Mexico’s FOBAPROA, for example, bought the subordinated debt of under-capitalised banks to restore their capital adequacy. In exchange, it acquired a claim on the possible recovery of non-performing loans, but the responsibility for recovering the loans remained with the bank. FOBAPROA undertook very little restructuring. The Czech experience was also not a great success. None of the above is a model worthy of replicating in India.
Were the Indian government to go ahead and set up a bad bank or an AMC, its policy and legal framework, architecture and design, and implementation will have to be carefully decided. While remaining public in character, the new body should be able to collaborate with the private sector, including the turnaround experts. The acquisition of stressed assets should be based on established market-based principles, including on valuation. If the bad bank/AMC acquires assets at book value and sells them at a discount, it would be a colossal waste of taxpayers’ money. The success of the proposed body would be in acquiring assets at an attractive discount, turning them around significantly over a period of 3-5 years, and offloading at a premium. While tax incentives and other immunities may be provided, the bad bank/AMC should be driven by competitive, market-based rules and principles. There should be formidable incentives for the management to perform and unflinching accountability on the failure to deliver. Transparency, no red tape and speed should be of essence for any form of bad bank.
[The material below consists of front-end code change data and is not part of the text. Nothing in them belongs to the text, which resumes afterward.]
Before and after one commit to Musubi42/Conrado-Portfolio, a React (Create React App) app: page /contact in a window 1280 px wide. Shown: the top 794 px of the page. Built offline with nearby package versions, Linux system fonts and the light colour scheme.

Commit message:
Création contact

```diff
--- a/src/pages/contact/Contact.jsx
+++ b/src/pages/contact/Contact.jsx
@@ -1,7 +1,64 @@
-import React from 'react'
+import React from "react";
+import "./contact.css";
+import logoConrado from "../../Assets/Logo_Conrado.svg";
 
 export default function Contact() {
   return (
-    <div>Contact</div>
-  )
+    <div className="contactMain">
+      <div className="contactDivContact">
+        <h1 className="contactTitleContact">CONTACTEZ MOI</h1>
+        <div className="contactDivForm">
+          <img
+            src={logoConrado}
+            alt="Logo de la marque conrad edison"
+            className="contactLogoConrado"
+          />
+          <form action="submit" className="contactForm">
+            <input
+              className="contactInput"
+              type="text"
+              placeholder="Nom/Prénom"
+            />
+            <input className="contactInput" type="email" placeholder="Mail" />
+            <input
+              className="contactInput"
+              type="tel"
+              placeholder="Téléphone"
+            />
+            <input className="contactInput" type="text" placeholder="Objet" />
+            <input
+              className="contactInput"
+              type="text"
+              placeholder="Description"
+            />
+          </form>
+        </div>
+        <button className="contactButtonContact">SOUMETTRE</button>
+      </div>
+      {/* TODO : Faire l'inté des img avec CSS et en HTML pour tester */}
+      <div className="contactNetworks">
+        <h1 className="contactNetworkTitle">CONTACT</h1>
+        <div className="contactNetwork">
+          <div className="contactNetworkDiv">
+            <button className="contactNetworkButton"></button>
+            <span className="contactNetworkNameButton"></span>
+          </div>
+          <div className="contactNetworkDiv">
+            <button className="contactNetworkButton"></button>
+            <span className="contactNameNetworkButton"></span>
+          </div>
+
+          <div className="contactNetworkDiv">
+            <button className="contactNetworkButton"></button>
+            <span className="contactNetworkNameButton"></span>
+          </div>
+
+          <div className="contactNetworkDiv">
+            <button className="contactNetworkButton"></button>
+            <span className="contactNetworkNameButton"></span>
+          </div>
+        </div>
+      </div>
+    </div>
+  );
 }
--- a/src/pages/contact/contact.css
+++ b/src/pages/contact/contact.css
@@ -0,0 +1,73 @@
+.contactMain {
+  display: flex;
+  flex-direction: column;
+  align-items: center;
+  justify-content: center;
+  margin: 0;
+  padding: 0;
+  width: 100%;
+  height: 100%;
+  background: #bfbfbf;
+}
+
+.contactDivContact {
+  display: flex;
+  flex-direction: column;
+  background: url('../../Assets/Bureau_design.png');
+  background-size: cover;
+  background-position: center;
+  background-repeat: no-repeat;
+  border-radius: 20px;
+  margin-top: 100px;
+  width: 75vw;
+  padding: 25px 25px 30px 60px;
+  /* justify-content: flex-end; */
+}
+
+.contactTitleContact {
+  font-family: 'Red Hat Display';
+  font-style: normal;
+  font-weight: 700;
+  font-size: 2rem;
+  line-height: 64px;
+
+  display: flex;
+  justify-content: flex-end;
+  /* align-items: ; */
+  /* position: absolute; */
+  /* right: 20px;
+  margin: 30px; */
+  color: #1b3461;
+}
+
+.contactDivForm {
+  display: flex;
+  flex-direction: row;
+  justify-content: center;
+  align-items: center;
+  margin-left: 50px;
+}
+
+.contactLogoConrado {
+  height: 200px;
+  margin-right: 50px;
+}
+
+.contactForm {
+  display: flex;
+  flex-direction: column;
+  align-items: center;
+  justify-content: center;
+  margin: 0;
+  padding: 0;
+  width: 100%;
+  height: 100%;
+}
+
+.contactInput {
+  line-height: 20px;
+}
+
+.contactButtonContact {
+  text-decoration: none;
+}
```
The government should bear in mind that when the Asian financial crisis erupted, the insolvency law in most Asian countries was in shambles. Establishing the asset reconstruction institutions was not a choice but a necessity for most jurisdictions. The same was the case in Mexico, Turkey, Czech Republic and many other countries.
The turnaround of stressed assets by an AMC, public or private, needs an efficient insolvency law, infrastructure of top-quality restructuring professionals and other experts, a well-developed insolvency industry, and a market for stressed assets.
The conditions in India are favourable in this respect. An efficient insolvency law in the form of the world-class rescue-oriented Insolvency and Bankruptcy Code (IBC) has been enacted and is operational since December 2016. Indian banks are putting the IBC to effective use to resolve NPAs. The green shoots are starting to emerge, and it might be worthwhile to wait for 2-3 years to see the results. Even a bad bank will have to rely heavily on the IBC to turn around assets. The emphasis, therefore, should be on sustaining the impressive momentum that the IBC has gathered following the unprecedented implementation strategy put in place. In addition, the informal restructuring framework should be strengthened. Efforts are needed to develop the market for stressed assets. Many stressed assets investors are sitting on the fence, waiting for the outcome of big cases currently under the IBC, before they take the leap of faith.
The crux of the matter is that AMC or no AMC, the buck, aka stressed assets, will stop with the IBC. The central government, therefore, should stay focused on the IBC.